▶ **Supplied information**:
/---

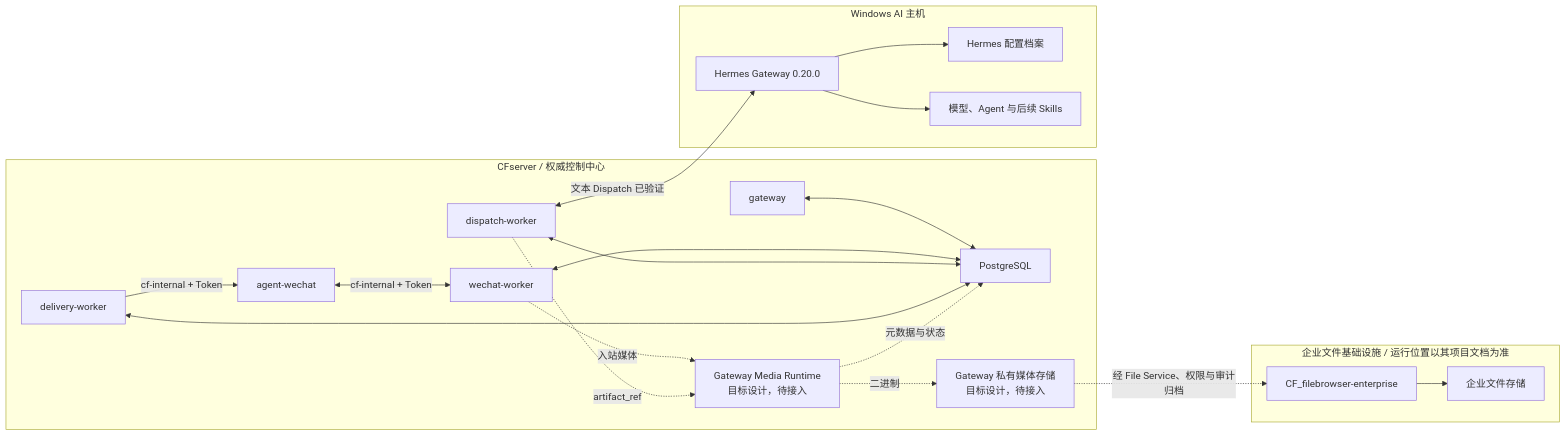
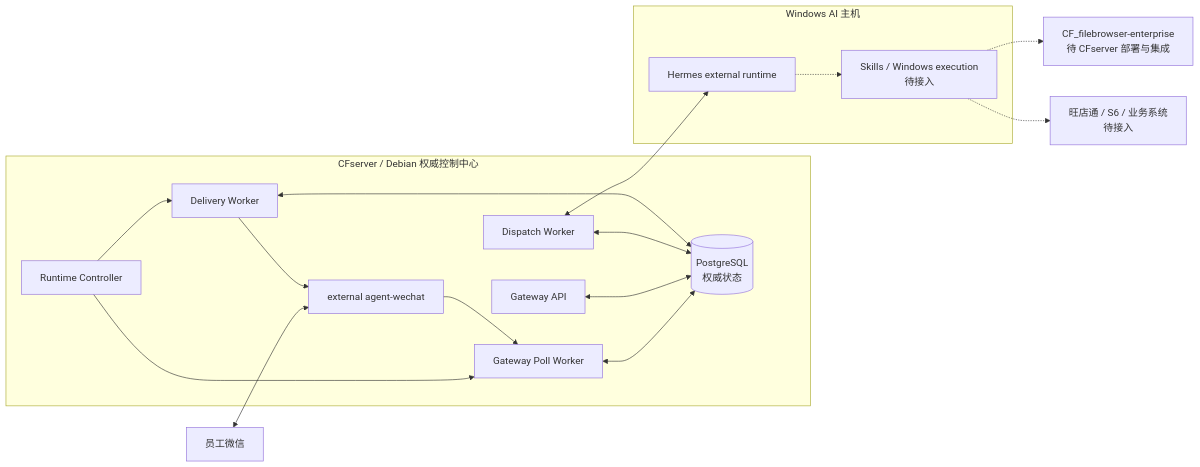
The first of 3 diagrams in 02_系统设计.md (Tangbohu09527/CF_ecommerce-automation-docs), drawn with Mermaid before and after one commit. The commit also changed other lines of this file and 17 other files, not shown here.

Commit message:
docs: align current architecture and component status

````diff
--- a/02_系统设计.md
+++ b/02_系统设计.md
@@ -42,41 +9,33 @@
 ```mermaid
 flowchart LR
-    subgraph CFS["CFserver / 权威控制中心"]
-        AW["agent-wechat"]
-        API["gateway"]
-        WW["wechat-worker"]
-        DW["dispatch-worker"]
-        DLW["delivery-worker"]
-        PG["PostgreSQL"]
-        MR["Gateway Media Runtime<br/>目标设计，待接入"]
-        PMS["Gateway 私有媒体存储<br/>目标设计，待接入"]
-
-        AW <-->|"cf-internal + Token"| WW
-        DLW -->|"cf-internal + Token"| AW
+    U["员工微信"]
+    subgraph CFS["CFserver / Debian 权威控制中心"]
+        AW["external agent-wechat"]
+        PW["Gateway Poll Worker"]
+        API["Gateway API"]
+        CTL["Runtime Controller"]
+        PG[("PostgreSQL<br/>权威状态")]
+        DW["Dispatch Worker"]
+        DLW["Delivery Worker"]
+        PW <--> PG
         API <--> PG
-        WW <--> PG
+        CTL --> PW
+        CTL --> DLW
         DW <--> PG
         DLW <--> PG
-        MR -. "元数据与状态" .-> PG
-        MR -. "二进制" .-> PMS
     end
+    subgraph AI["Windows AI 主机"]
+        H["Hermes external runtime"]
+        SK["Skills / Windows execution<br/>待接入"]
+        H -.-> SK
+    end
+    FB["CF_filebrowser-enterprise<br/>待 CFserver 部署与集成"]
+    BIZ["旺店通 / S6 / 业务系统<br/>待接入"]
 
-    subgraph FILE["企业文件基础设施 / 运行位置以其项目文档为准"]
-        FB["CF_filebrowser-enterprise"]
-        EFS["企业文件存储"]
-        FB --> EFS
-    end
-
-    subgraph AI["Windows AI 主机"]
-        H["Hermes Gateway 0.20.0"]
-        HP["Hermes 配置档案"]
-        MA["模型、Agent 与后续 Skills"]
-    end
-
-    DW <-->|"文本 Dispatch 已验证"| H
-    H --> HP
-    H --> MA
-    WW -. "入站媒体" .-> MR
-    DW -. "artifact_ref" .-> MR
-    PMS -. "经 File Service、权限与审计归档" .-> FB
+    U <--> AW
+    AW --> PW
+    DW <--> H
+    DLW --> AW
+    SK -.-> FB
+    SK -.-> BIZ
 ```
````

\---

▶ **Task to carry out**: Every line above that holds the string "权威控制中心" counts once; give the total and nothing more.

▶ **Finished task**: 2